The goal isn’t to stay militarily engaged in Iraq forever either. It wouldn’t matter how many troops we had in Iraq, if they weren’t getting shot at and killed in great numbers.
So, somewhere in the middle should be a strategy which should be both supportable, and lead towards victory.
"Suppose we had not invaded Iraq and Hussein had been overthrown by Shiite and Kurdish insurgents"
I was laughing so hard I forgot why I copied this. Christopher Hitchens, not generally known as a Bush lackey, makes a similar point in support of our invasion of Iraq. The country was falling apart and sooner or later would have descended into such a dangerous chaos that intervention would have been absolutely necessary. Better to do it sooner, rather than later, while there is still something to work with.
Keith - to avoid being redundant I’ve addressed some of this in the other Iraq thread.
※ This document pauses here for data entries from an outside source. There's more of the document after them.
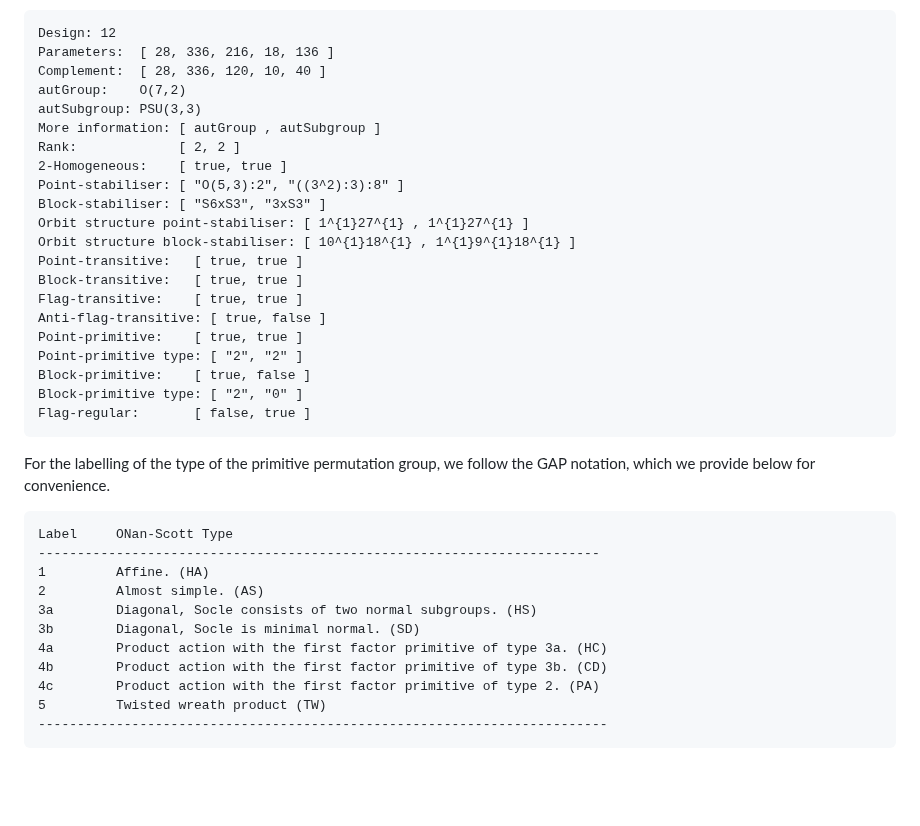
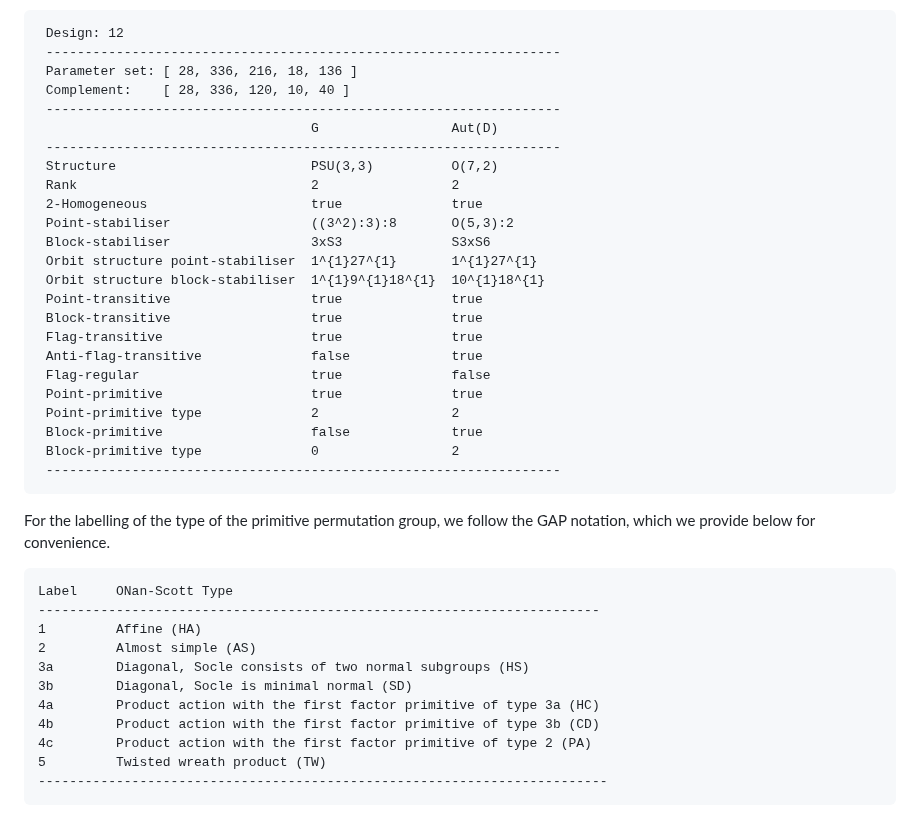
Before and after one commit to designs-groups/designs-groups.github.io, a Markdown page: README.md, the part around the change. Rendered like a GitHub page; blank space fills up the shorter version.

```diff
--- a/README.md
+++ b/README.md
@@ -93,39 +93,44 @@ Below is the list lD of all 2-designs admitting G = A5 as flag-transitive automo
 
 **(4)** Further information: The final section of each file provides further information on 2-designs and their automorphism groups. It starts with the design number, which is the position of the design in the list lD, or equivalently, the row number in the Summary table in section 2. For example, the following is some information on the 12th design D with automorphism group G = U3(3). This design has parameter set [ 28, 336, 216, 18, 136 ] and its complement has parameter set [ 28, 336, 120, 10, 40 ]. The full automorphism group Aut(D) of D is autGroup = O(7,2) and as mentioned G = autSubgroup = U3(3). Form line 7, the property listed in the left is given in order for Aut(D) and G, respectively. For example, [ "S6xS3", "3xS3" ] in the line Block-stabiliser means the block-stabiliser of Aut(D) is isomorphic to S6xS3 and the block-stabiliser of G is 3xS3. For the Point-primitive type (repc. Block-primitive type), if the group is primitive, then the type of the primitive permutation group, according to the O'Nan-Scott classification, is provided; otherwise, we write "0". Therefore, in this case, both Aut(D) and G are point-primitive of type "2" (Almost Simple type), and Aut(D) is block-primitive of type "2" (Almost Simple type) while G is block-imprimitive. We also observe that the complement of D cannot be in the list lD as G = U3(3) is not anti-flag-transitive.
 
-    Design: 12
-    Parameters:  [ 28, 336, 216, 18, 136 ]
-    Complement:  [ 28, 336, 120, 10, 40 ]
-    autGroup:    O(7,2)
-    autSubgroup: PSU(3,3)
-    More information: [ autGroup , autSubgroup ]
-    Rank:             [ 2, 2 ]
-    2-Homogeneous:    [ true, true ]
-    Point-stabiliser: [ "O(5,3):2", "((3^2):3):8" ]
-    Block-stabiliser: [ "S6xS3", "3xS3" ]
-    Orbit structure point-stabiliser: [ 1^{1}27^{1} , 1^{1}27^{1} ]
-    Orbit structure block-stabiliser: [ 10^{1}18^{1} , 1^{1}9^{1}18^{1} ]
-    Point-transitive: 	[ true, true ]
-    Block-transitive: 	[ true, true ]
-    Flag-transitive:  	[ true, true ]
-    Anti-flag-transitive: [ true, false ]
-    Point-primitive:  	[ true, true ]
-    Point-primitive type: [ "2", "2" ]
-    Block-primitive:  	[ true, false ]
-    Block-primitive type: [ "2", "0" ]
-    Flag-regular:   	[ false, true ]
+     Design: 12
+     ------------------------------------------------------------------
+     Parameter set: [ 28, 336, 216, 18, 136 ]
+     Complement:    [ 28, 336, 120, 10, 40 ]
+     ------------------------------------------------------------------
+                                       G                 Aut(D)
+     ------------------------------------------------------------------
+     Structure                         PSU(3,3)          O(7,2)
+     Rank                              2                 2
+     2-Homogeneous                     true              true
+     Point-stabiliser                  ((3^2):3):8       O(5,3):2
+     Block-stabiliser                  3xS3              S3xS6
+     Orbit structure point-stabiliser  1^{1}27^{1}       1^{1}27^{1}
+     Orbit structure block-stabiliser  1^{1}9^{1}18^{1}  10^{1}18^{1}
+     Point-transitive                  true              true
+     Block-transitive                  true              true
+     Flag-transitive                   true              true
+     Anti-flag-transitive              false             true
+     Flag-regular                      true              false
+     Point-primitive                   true              true
+     Point-primitive type              2                 2
+     Block-primitive                   false             true
+     Block-primitive type              0                 2
+     ------------------------------------------------------------------
+
+
 
 For the labelling of the type of the primitive permutation group, we follow the GAP notation, which we provide below for convenience.
 
     Label     ONan-Scott Type
     ------------------------------------------------------------------------
-    1         Affine. (HA)
-    2         Almost simple. (AS)
-    3a        Diagonal, Socle consists of two normal subgroups. (HS)
-    3b        Diagonal, Socle is minimal normal. (SD)
-    4a        Product action with the first factor primitive of type 3a. (HC)
-    4b        Product action with the first factor primitive of type 3b. (CD)
-    4c        Product action with the first factor primitive of type 2. (PA)
+    1         Affine (HA)
+    2         Almost simple (AS)
+    3a        Diagonal, Socle consists of two normal subgroups (HS)
+    3b        Diagonal, Socle is minimal normal (SD)
+    4a        Product action with the first factor primitive of type 3a (HC)
+    4b        Product action with the first factor primitive of type 3b (CD)
+    4c        Product action with the first factor primitive of type 2 (PA)
     5         Twisted wreath product (TW)
     -------------------------------------------------------------------------
 
```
I agree there should be a consensus in the middle and think that underneath the noise there is movement in that direction. Also, I think the focus on Iraq really distracts people from the longer term strategy of counter-terrorism, is if finding a solution to Iraq of any sort ends the problem.
Hussein had been overthrown by Shiite and Kurdish insurgents. Suppose al Qaeda then undermined their new democracy
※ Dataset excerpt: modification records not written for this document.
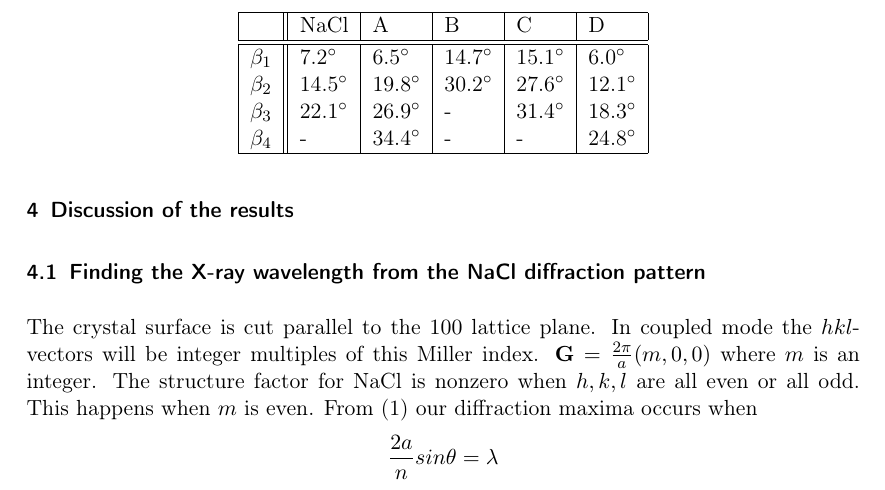
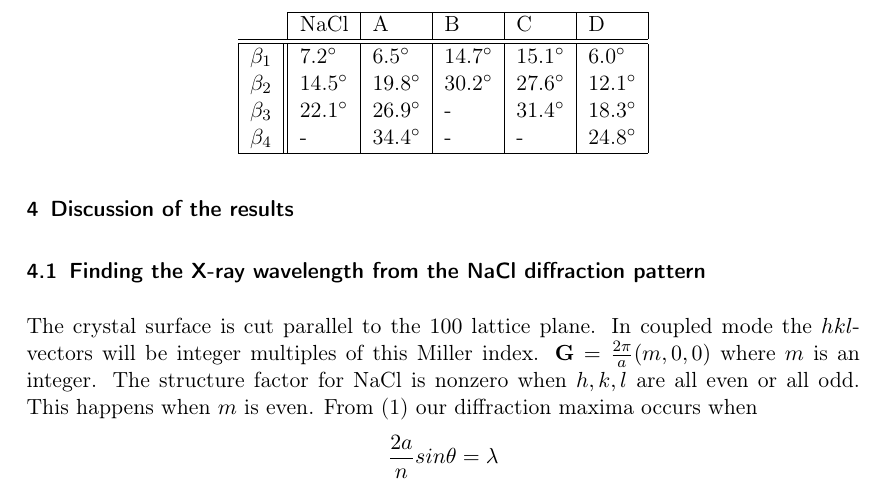
Before and after one commit to Jim-Holmstroem/FastaLab1, a LaTeX document (doc.tex): part of page 10 of 12, cut so that both start at the same text. Compiled offline with pdfLaTeX.

Commit message:
Seventh small change

```diff
--- a/doc.tex
+++ b/doc.tex
@@ -155,8 +155,8 @@ The lattice parameters of InP and GaAs are $5.87$ Å and $5.65$ Å.
 
 \begin{center}
 \begin{tabular}{ |l||l|l|l|l|l| }
-    \hline
-     & NaCl & A & B & C & D \\
+    \cline{2-6}
+    \multicolumn{1}{l|}{} & NaCl & A & B & C & D \\
     \hline \hline
     $\beta_1$ & 7.2\degree & 6.5\degree & 14.7\degree & 15.1\degree & 6.0\degree \\
     $\beta_2$ & 14.5\degree & 19.8\degree & 30.2\degree & 27.6\degree & 12.1\degree \\
```
Also changed, not shown: doc.pdf.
Interesting hypothetical. But how did Iraq get from Shiite and Kurdish insurgents overthrowing Saddam to setting up a "new democracy" for Al Qaeda to undermine? Is that the part where magic happens? Let’s say, somehow, Shia groups developed the capacity to meaningfully fight Sadddam and then, somehow, convinced the Kurds, who are reasonably happy under their no-fly zone, to join them. Step one in the Peshmerga’s onslaught would be to kill every Arab in Kirkuk. Meanwhile the Shia are cutting Sunni throats across the south and what do you think happens in Baghdad? Baghdad is the scene of full scale civil war. Under this home grown rebelion scenario is there any reason to think that the Iraqi army’s tanks and artilery will not be intact for use by the various factions? Or that they wouldn’t use them? Worrying about our response to what Al Qaeda might do to undermine an eventual new democracy wouldn’t be the first thing on our plate.
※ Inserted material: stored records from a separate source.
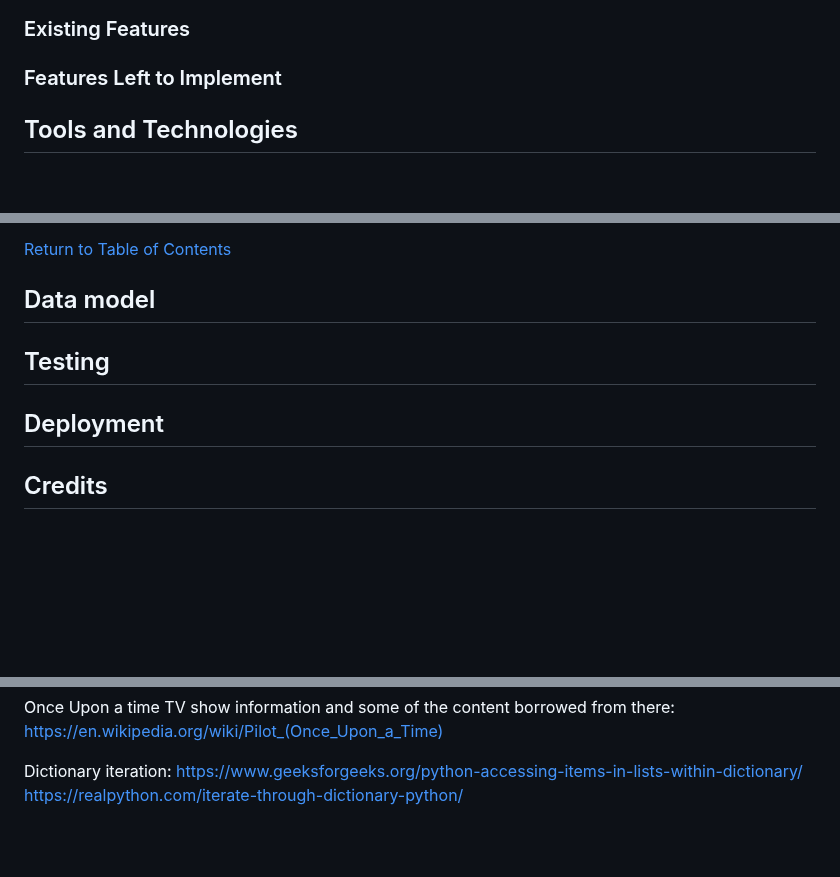
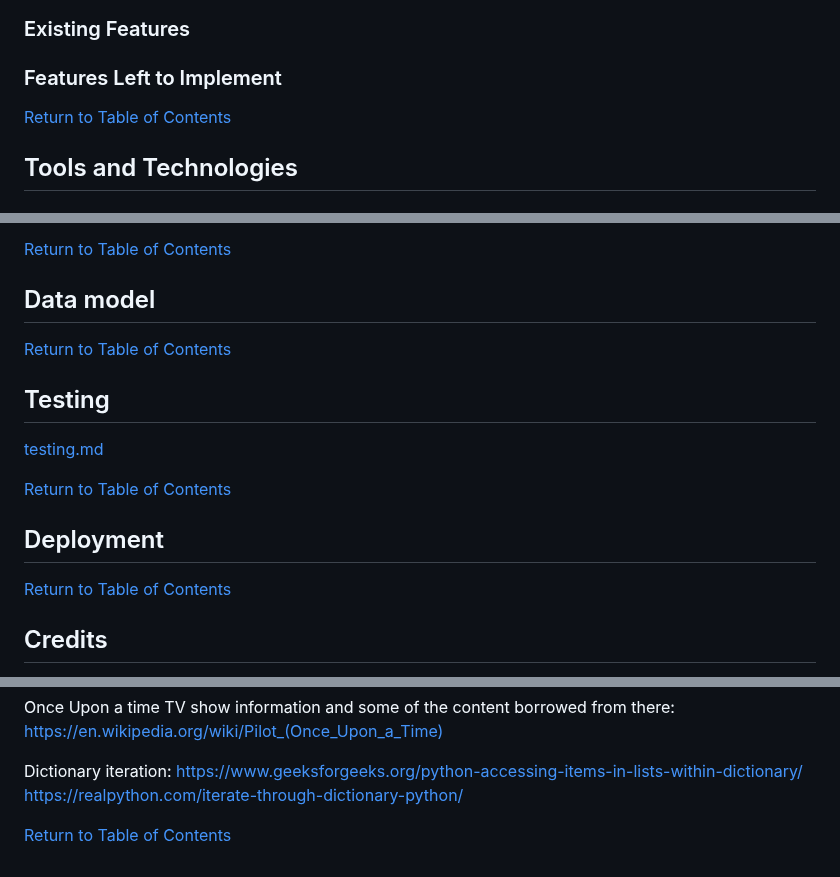
Before and after one commit to laurakond/Once-Upon-a-Time, a Markdown page: README.md, 3 parts joined by grey strips. GitHub-like rendering; blank space fills up the shorter version.

Commit message:
readme(add links to sections)

```diff
--- a/README.md
+++ b/README.md
@@ -65,6 +65,7 @@ The main target audience for the game is anyone aged 16 and over, who enjoys tex
 ### Existing Features
 ### Features Left to Implement
 
+[Return to Table of Contents](#table-of-contents)
 ## Tools and Technologies
 
 ### Languages Used
@@ -85,10 +86,14 @@ The following resources were used to help implement the website:
 
 ## Data model
 
+[Return to Table of Contents](#table-of-contents)
 ## Testing
+[testing.md](TESTING.md)
 
+[Return to Table of Contents](#table-of-contents)
 ## Deployment
 
+[Return to Table of Contents](#table-of-contents)
 ## Credits
 
 Data Validation resources:
@@ -113,3 +118,5 @@ https://en.wikipedia.org/wiki/Pilot_(Once_Upon_a_Time)
 Dictionary iteration:
 https://www.geeksforgeeks.org/python-accessing-items-in-lists-within-dictionary/
 https://realpython.com/iterate-through-dictionary-python/
+
+[Return to Table of Contents](#table-of-contents)
```
Also changed, not shown: other parts of README.md (+1 -1 lines).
Regarding calls for invasions, perhaps instead of imaginary scenarios the expample of an actual country in the neighborhood would be useful. Is anyone calling for invasion of Lebanon whose fragile deomcracy is being undermined by Al Qaeda today? Or Iran, whose dictator was overthrown by home-grown insurgents, and whose revolution was coopted by islamists. Sure, some are calling for invasion of Iran, but not the same folks as are calling for an end to the invasion of Iraq.
My answer: You’d see as many liberals calling for an invasion in support of Iraq’s "new democracy" as you currently see calling for an invasion of Lebanon or of Iran or of Sri Lanka in support of the government there. I would not be one of them.
But honestly, you’d might as well ask if Saddam had experienced a change of heart and made Iraq into a democracy where he was elected president, and then al Qaeda then undermined their new democracy, what then?
The hypothetical is silly — al qaeda couldn’t undermine a Shi’ite-Kurdish democracy on its own. It could only aid a Sunni inspired effort to undermine such a system. If somehow the Sunnis could be brought on board with the Shi’ites and Kurds, then they’d crush al qaeda. If not, well...then you’d have what you have now, with al qaeda doomed to lose with or without America getting involved. In any event, we don’t want other states to stick their noses in our business, we should be circumspect in trying to stick our nose in other peoples’ business. Look where it got us now — we have to learn from this mistake. Americans thought it would be a quick, easy war, we’d install a democracy, the Iraqis would greet us as liberators and oil revenues would pay for reconstruction. Instead hundreds of billions of dollars, mass violence and a quagmire. Lesson: choosing to use war as policy is dangerous with numerous unintended consequences. In looking at Iran and elsewhere, we have to take this lesson to heart and not make the same mistake. Intervention is dangerous and risky. War should only be a last resort choice, not a tool of geopolitics.